= WORK ORDER =
Select all lines holding the word "Also" from the entries that follow.

[PROVIDED RECORDS — start]

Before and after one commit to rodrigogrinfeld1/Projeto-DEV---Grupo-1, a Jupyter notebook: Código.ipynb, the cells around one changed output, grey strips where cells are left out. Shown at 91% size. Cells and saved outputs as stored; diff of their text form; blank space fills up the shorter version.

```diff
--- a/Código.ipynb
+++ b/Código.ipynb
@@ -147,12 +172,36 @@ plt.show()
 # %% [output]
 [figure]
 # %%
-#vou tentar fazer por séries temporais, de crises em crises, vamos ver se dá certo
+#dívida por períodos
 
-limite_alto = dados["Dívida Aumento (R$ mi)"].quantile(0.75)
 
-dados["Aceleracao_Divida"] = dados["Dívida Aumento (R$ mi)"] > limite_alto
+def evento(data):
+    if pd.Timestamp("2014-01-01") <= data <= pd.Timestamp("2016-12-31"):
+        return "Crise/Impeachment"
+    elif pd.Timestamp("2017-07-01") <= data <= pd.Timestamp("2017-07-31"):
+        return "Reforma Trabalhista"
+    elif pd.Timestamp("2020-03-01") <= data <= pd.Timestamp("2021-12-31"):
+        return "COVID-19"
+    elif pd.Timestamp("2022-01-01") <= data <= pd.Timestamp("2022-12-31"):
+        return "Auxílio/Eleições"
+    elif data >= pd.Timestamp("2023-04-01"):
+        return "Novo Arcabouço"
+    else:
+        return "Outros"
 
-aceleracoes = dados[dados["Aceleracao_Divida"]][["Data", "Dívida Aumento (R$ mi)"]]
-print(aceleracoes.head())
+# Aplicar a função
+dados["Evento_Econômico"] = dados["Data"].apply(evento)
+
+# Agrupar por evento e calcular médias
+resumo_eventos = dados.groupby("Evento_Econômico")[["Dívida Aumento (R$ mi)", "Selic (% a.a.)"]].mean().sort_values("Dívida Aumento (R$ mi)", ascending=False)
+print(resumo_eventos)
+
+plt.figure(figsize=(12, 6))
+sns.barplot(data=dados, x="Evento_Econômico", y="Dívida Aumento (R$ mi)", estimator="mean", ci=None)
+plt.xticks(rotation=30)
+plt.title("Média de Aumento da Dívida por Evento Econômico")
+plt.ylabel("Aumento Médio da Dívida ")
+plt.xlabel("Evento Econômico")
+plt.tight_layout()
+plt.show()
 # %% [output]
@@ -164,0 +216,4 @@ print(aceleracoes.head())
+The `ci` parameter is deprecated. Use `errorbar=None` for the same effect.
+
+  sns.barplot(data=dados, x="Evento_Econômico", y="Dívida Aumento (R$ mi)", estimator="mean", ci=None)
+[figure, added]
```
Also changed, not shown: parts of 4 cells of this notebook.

[PROVIDED RECORDS — finish]
[PROVIDED RECORDS — start]

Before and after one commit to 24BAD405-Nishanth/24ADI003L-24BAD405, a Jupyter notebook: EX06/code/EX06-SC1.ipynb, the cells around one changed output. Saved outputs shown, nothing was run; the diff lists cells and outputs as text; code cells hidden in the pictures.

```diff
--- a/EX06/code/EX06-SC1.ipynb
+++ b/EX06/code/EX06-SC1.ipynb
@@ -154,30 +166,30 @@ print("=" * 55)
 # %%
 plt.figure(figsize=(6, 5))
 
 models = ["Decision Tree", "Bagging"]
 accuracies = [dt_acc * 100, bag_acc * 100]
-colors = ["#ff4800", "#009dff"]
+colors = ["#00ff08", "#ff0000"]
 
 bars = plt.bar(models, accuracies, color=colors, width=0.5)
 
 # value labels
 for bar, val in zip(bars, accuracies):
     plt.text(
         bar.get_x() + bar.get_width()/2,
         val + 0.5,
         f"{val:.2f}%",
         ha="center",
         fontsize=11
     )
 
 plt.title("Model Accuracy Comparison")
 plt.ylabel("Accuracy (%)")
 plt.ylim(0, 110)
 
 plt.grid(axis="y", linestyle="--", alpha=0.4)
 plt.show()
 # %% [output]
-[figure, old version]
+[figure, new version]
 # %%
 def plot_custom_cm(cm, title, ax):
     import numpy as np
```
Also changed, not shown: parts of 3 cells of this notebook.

[PROVIDED RECORDS — finish]

= RESULT OF THE TASK =
Also changed, not shown: parts of 4 cells of this notebook.
Also changed, not shown: parts of 3 cells of this notebook.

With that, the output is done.